If the world ever comes to a nuclear Armageddon, two things will likely survive: The intrepid and indestructible cockroach… and Android 2.3 Gingerbread.
According to the latest Android usage numbers on Google's developer console, Gingerbread, the version of the Android operating system released in December 2010, still remains on 20% of all Android devices that touch Google’s servers. The likely killer of Gingerbread—KitKat 4.4—is on only 1.8% of Android devices three months after its release.
Gingerbread just isn’t going away. We thought that it had entered its death throes 11 months ago when Gingerbread dipped below a 50% share of all Android devices for the first time in years. Since that time, Gingerbread has dropped from 44% of all devices to its current 20%. Regardless of what Google desires, Gingerbread still remains, and the version's decline is not as rapid as Android developers might have hoped.
Gingerbread takes up two API levels in the history of Android (Levels 9 and 10). Since Level 10 (Android 2.3.3) was released in February 2011, there have been nine more flavors of Android released, with the most current being Level 19 (KitKat 4.4). The only Android level with a higher amount of active devices is Level 16 Jelly Bean (Android 4.1) at 35.5%. Jelly Bean was announced at the Google I/O developer conference in June 2012.
That said, the Jelly Bean statistics are a bit deceiving. Instead of issuing newly-named Android versions over the last two years, Google just kept adding to Jelly Bean. Jelly Bean 4.2 (16.3% of active devices) was released in October 2012 and Jelly Bean 4.3 (8.9%) in July 2013. If you add all of the Jelly Beans together, you get a robust 60.3% of all Android devices, which is a little short of Gingerbread's peak in 2012—nearly 65% of all Android devices.
Will Gingerbread Ever Die?
Android Gingerbread persists for two reasons: Mobile manufacturers are still building cheap “new” Android devices that come with Gingerbread preinstalled, and some users with older Android devices aren't capable of upgrading to newer versions until they buy a new phone.
The latter reason will take care of itself in a matter of time.
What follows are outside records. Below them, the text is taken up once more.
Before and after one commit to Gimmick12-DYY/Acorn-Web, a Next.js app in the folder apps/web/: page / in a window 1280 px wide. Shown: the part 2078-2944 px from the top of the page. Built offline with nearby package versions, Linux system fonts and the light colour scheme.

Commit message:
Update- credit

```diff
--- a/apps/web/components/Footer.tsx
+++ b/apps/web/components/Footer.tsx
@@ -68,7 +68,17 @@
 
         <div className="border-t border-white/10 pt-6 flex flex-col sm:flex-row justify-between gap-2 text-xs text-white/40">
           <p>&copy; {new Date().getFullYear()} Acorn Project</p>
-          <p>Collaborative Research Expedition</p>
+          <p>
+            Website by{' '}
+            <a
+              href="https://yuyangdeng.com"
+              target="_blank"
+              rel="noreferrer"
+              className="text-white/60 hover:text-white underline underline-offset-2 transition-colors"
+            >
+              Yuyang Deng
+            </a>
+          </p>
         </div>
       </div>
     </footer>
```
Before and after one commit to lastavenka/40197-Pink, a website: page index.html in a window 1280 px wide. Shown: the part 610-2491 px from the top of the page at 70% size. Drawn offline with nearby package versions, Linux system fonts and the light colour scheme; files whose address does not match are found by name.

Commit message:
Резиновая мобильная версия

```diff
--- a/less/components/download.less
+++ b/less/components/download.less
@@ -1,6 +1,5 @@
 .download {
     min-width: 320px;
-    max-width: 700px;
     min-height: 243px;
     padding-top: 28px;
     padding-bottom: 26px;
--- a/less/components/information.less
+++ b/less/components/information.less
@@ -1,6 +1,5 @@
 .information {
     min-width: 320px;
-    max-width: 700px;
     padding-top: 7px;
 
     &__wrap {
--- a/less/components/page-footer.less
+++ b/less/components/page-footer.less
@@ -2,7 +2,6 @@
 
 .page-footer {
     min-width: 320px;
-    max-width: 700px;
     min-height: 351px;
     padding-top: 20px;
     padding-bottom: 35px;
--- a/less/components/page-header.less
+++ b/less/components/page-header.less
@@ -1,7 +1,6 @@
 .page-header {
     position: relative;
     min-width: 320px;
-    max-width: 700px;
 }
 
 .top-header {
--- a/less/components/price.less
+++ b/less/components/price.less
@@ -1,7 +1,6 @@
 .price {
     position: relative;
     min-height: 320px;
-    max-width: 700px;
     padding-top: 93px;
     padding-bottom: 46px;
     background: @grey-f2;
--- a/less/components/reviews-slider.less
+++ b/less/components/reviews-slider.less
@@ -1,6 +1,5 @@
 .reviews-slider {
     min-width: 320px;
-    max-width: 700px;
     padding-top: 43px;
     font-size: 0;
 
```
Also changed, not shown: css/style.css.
Eventually, old smartphones die, forcing their users to get newer models. The former reason will start to take effect this year.
The biggest change to the latest version of Android—KitKat 4.4—was that Google shrunk the memory profile of Android to fit on devices with as little as 512 MB of RAM. The reason that Gingerbread has persisted thus far was because manufacturers needed to ship cheap Android devices to emerging markets and Gingerbread was the only viable version of the operating system that could run on budget hardware. Google hopes manufacturers will stop shipping Gingerbread for budget devices now that KitKat (which has all of the new features instituted in the Jelly Bean updates) can handle the load of the operating system on inexpensive hardware.
This will take some time. When it comes to getting new versions of Android on manufacturers' phones, the process is still long and arduous and involves multiple parties including Google, the manufacturers’ engineering teams, the cellular carriers and chipset makers like Qualcomm. The three months that KitKat has been available is hardly a dent in this timeline, so the fruits of Google’s KitKat labors likely won’t start showing up in the numbers until the middle of 2014 at the earliest.